As Guyana now turns its attention towards capitalising on every aspect of the imminently booming oil and gas industry, Public Infrastructure Minister David Patterson on Thursday revealed that studies have commenced towards the implementation of its proposed natural gas project.The Government is currently working at determining locations for the laying ofPublic Infrastructure Minister David Pattersonpipelines to transfer this by-product from the offshore oil reservoirs to strategic locations across the country, to be utilised as an alternative source of energy.Speaking at the Public Infrastructure Ministry’s year-end press conference, Patterson outlined plans for this initiative. He pointed out the regions in which the possibility of laying natural gas pipelines is currently being explored.“Right now, I think we are between Regions 3 and 4. At the moment, Region 6 still has not been eliminated,” Paterson relayed.The minister said, “The actual construction of the pipeline and procurement and those things like that have not been decided, and that’s why a location (must first be identified).”He explained, “If you decide to go in one position, the technical challenges are different from others. So we need to have a preferred location, so that we can do the studies.”At the moment, discussions are ongoing with ExxonMobil, the Environmental Protection Agency (EPA), the Guyana Energy Agency (GEA) and the Guyana Lands and Surveys Commission (GL&SC), among other agencies, to ensure that the most feasible location is selected.Patterson highlighted the factors which would be taken into consideration during this process. He indicated, “The determination of where we’re going to go has several aspects, not only land availability, (but also include) the distance away from residence, environmental challenges….”Though the Guyana Government has reached out to the Inter-American Development Bank to further assess the project, the initial studies are currently being conducted by the Government of Japan. The findings are expected to be made public early next year.The minister has stressed that this undertaking goes beyond just providing a cheaper alternative energy source to Guyanese.Patterson added that Government is also looking to set up a Liquified Petroleum Gas Plant at the selected location as well.This is to be used as a source of fuel for many residential, commercial and agricultural operations, including cooking, hot water systems, and heating.
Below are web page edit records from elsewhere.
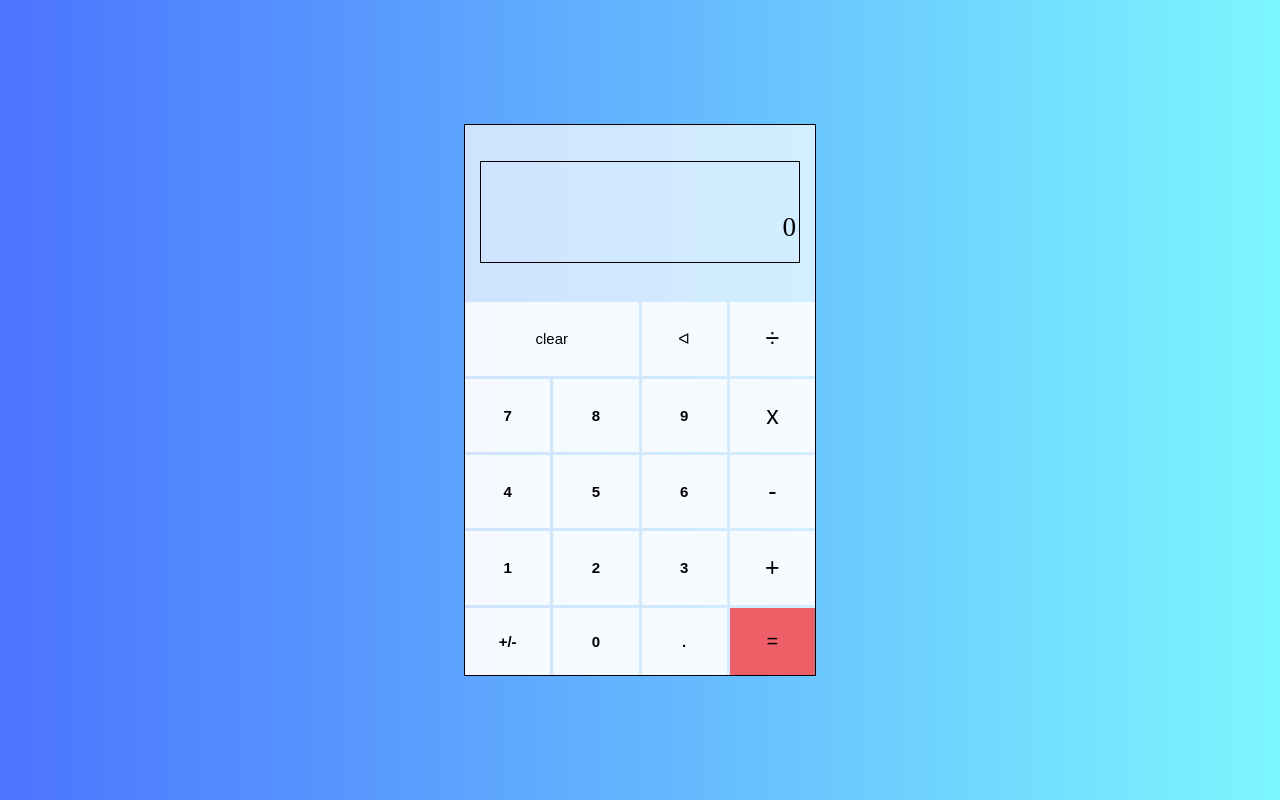
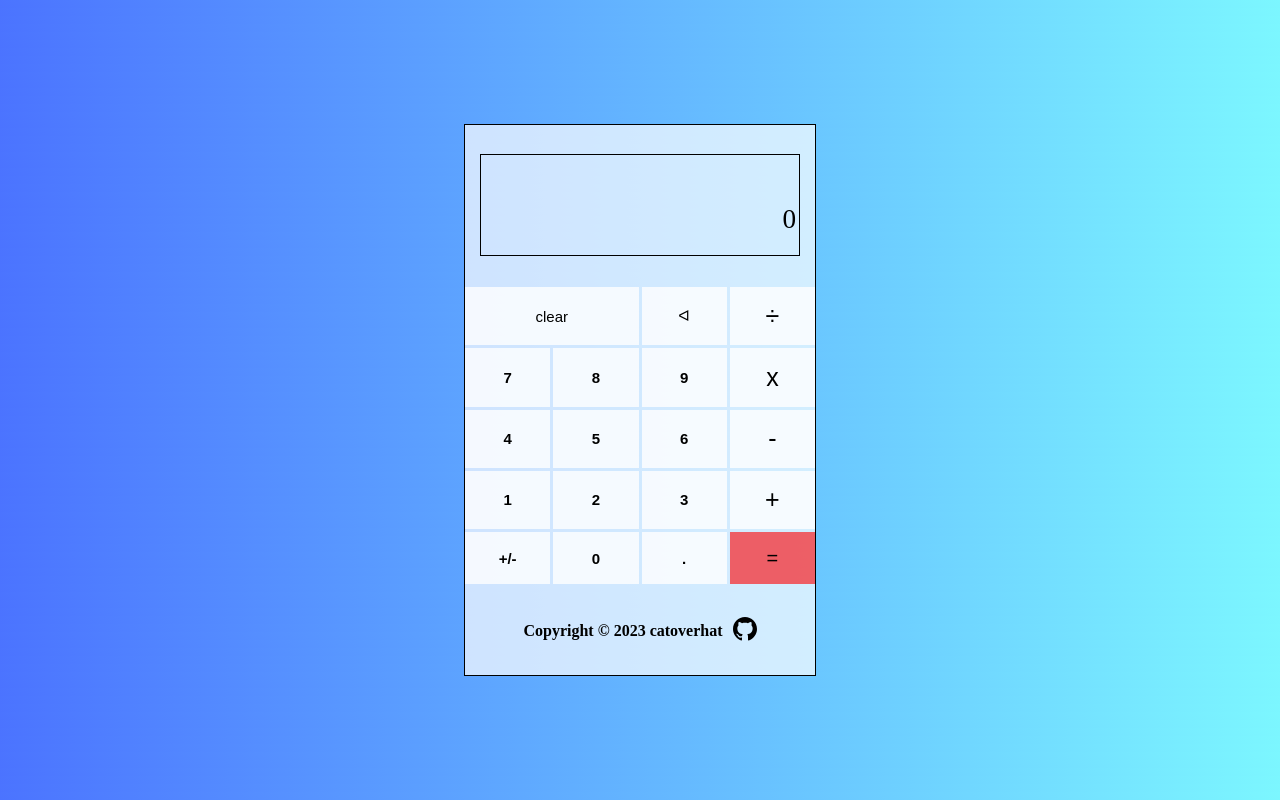
Before and after one commit to catoverhat/Calculator, a React (Vite) app: page / in a window 1280 px wide. Built offline with nearby package versions, Linux system fonts and the light colour scheme.

Commit message:
Add footer

```diff
--- a/src/App.css
+++ b/src/App.css
@@ -0,0 +1,7 @@
+footer {
+  grid-column: 1/5;
+  display: flex;
+  justify-content: center;
+  align-items: center;
+  gap: 10px;
+}
--- a/src/App.jsx
+++ b/src/App.jsx
@@ -2,6 +2,7 @@
 import Body from "./components/body";
 import Screen from "./components/Screen";
 import Buttons from "./components/Buttons";
+import Githublogo from "./assets/githublogo";
 import "./App.css";
 
 function App() {
@@ -225,6 +226,10 @@
         }
       />
       <Buttons buttonClicked={handleButtonClicked} />
+      <footer>
+        <h4>Copyright &copy; 2023 catoverhat</h4>
+        <Githublogo />
+      </footer>
     </Body>
   );
 }
--- /dev/null
+++ b/src/assets/githublogo.jsx
@@ -0,0 +1,16 @@
+const githublogo = () => {
+    return (
+      <a href="https://github.com/catoverhat/Etch-A-Sketch" target="_blank">
+        <svg
+          xmlns="http://www.w3.org/2000/svg"
+          width="24"
+          height="24"
+          viewBox="0 0 24 24"
+        >
+          <path d="M12 0c-6.626 0-12 5.373-12 12 0 5.302 3.438 9.8 8.207 11.387.599.111.793-.261.793-.577v-2.234c-3.338.726-4.033-1.416-4.033-1.416-.546-1.387-1.333-1.756-1.333-1.756-1.089-.745.083-.729.083-.729 1.205.084 1.839 1.237 1.839 1.237 1.07 1.834 2.807 1.304 3.492.997.107-.775.418-1.305.762-1.604-2.665-.305-5.467-1.334-5.467-5.931 0-1.311.469-2.381 1.236-3.221-.124-.303-.535-1.524.117-3.176 0 0 1.008-.322 3.301 1.23.957-.266 1.983-.399 3.003-.404 1.02.005 2.047.138 3.006.404 2.291-1.552 3.297-1.23 3.297-1.23.653 1.653.242 2.874.118 3.176.77.84 1.235 1.911 1.235 3.221 0 4.609-2.807 5.624-5.479 5.921.43.372.823 1.102.823 2.222v3.293c0 .319.192.694.801.576 4.765-1.589 8.199-6.086 8.199-11.386 0-6.627-5.373-12-12-12z" />
+        </svg>
+      </a>
+    );
+  };
+
+  export default githublogo;
```
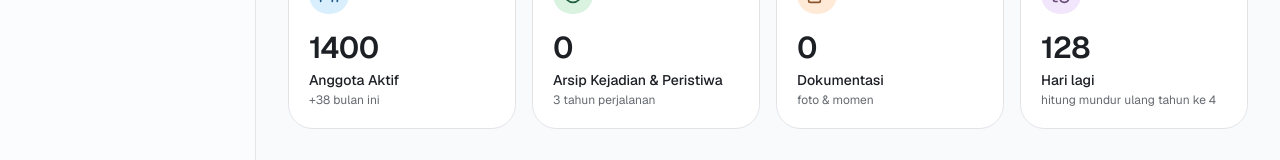
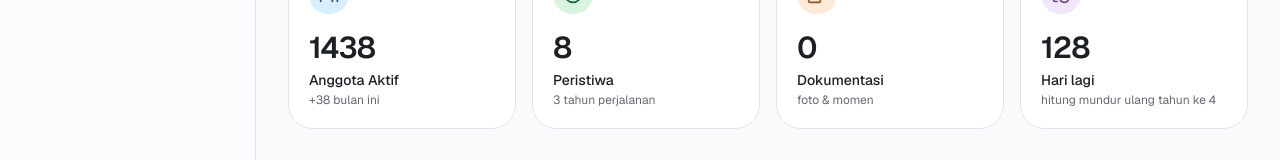
Before and after one commit to zaxxced/isekaiverse, a Next.js app: page / in a window 1280 px wide. Shown: the part 449-609 px from the top of the page. Built offline with nearby package versions, Linux system fonts and the light colour scheme.

Commit message:
Update page.tsx

```diff
--- a/app/page.tsx
+++ b/app/page.tsx
@@ -11,8 +11,8 @@ import { members, memories, gallery } from '@/lib/data'
 import { accentBg, type Accent } from '@/lib/accents'
 
 const stats: { label: string; value: string; hint: string; accent: Accent; icon: typeof Users }[] = [
-  { label: 'Anggota Aktif', value: '1400', hint: '+38 bulan ini', accent: 'blue', icon: Users },
-  { label: 'Arsip Kejadian & Peristiwa', value: '0', hint: '3 tahun perjalanan', accent: 'sage', icon: Clock },
+  { label: 'Anggota Aktif', value: '1438', hint: '+38 bulan ini', accent: 'blue', icon: Users },
+  { label: 'Peristiwa', value: '8', hint: '3 tahun perjalanan', accent: 'sage', icon: Clock },
   { label: 'Dokumentasi', value: '0', hint: 'foto & momen', accent: 'peach', icon: Images },
   { label: 'Hari lagi', value: `${finalDays}`, hint: 'hitung mundur ulang tahun ke 4', accent: 'lilac', icon: CalendarClock },
 ]
```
– but not before Opposition scrutinyA total sum of $4.7 billion was approved for Region Two (Pomeroon-Supenaam) following an examination of the expenditure for the region in the Committee of Supply in the National Assembly on Wednesday.Current and capital expenditures were approved for regional administration and finance ($255.3 million); agriculture ($395.9 million); infrastructure ($197.4 million);Opposition MP, Colin Croaleducation delivery ($2.1 billion); and health services ($1 billion).However, Opposition Member of Parliament (MP) Colin Croal highlighted a massive increase in security services from $28.8 million to $37.7 million, under the 2018 Budget for Region Two.Communities Minister Ronald Bulkan conceded that the increase was substantial but explained that it was due to an additional security at the State House annex in the region.In addition to that, it also caters for additional security at the residence of the Regional Executive Officer (REO) who has reportedly been in constant fights with elected regional officials.Minister Bulkan also told the Committee of Supply that several schools will now have full-time security services and that the newly contracted security firm offers an increased hourly rate of $350.The Minister emphasised that there is an increased need for security at regional facilities throughout the region, which is the main reason for the budgetary allocation in 2018.Opposition MP Cornell Damon also drilled the Minister on the procurement process used to hire a company to assist with the repairs of vehicles belonging to the region.Bulkan admitted that selective tendering was used to outsource a company to undertake this duty and the Opposition MP requested that the documents – as it relates to this transaction – be provided.Damon also zeroed in on the increases in clerical and office support staff, from 57 to 66; technical and craft skilled, from 304 to 321; as well as semi-skilled and unskilled staffers, from 204 to 265.Where there was a decrease in contract staff and an increase in the monies allocated, Bulkan explained that the increase was to cater for annualisation of salary increases.Meanwhile, Opposition MP Gail Teixeira also questioned Government’s spending. She pointed out that $15.8 million was spent on maintenance of buildings, when only $4.1 million was budgeted.The Opposition Chief Whip was quick to ask where the money came from. Bulkan responded by saying that t was taken from sums budgeted for education delivery, which Teixeira noted was highly irregular.Bulkan was again pressed to answer several pertinent questions in relation to medical supplies within the region, but this time by Opposition MP, Dr Vishwa Mahadeo, a former regional health official.Dr Mahadeo claimed that during visits to the region, there were always complaints about the shortage of essential drugs. He asked Bulkan whether the $186.1 million budgeted for drugs and medical supplies was spent.The Minister stated that $17 million is unspent. He told the Opposition MP that a reconciliation process is currently ongoing. A truck will be purchased by the region to uplift and transport drugs and medical supplies.Concerns were also raised about fuel being sourced for the support of generators which will provide standby electricity services to healthcare facilities, particularly at the Oscar Joseph and Suddie hospitals.The House was also told that $40 million will be expended for drainage and irrigation, construction and rehabilitation throughout the region.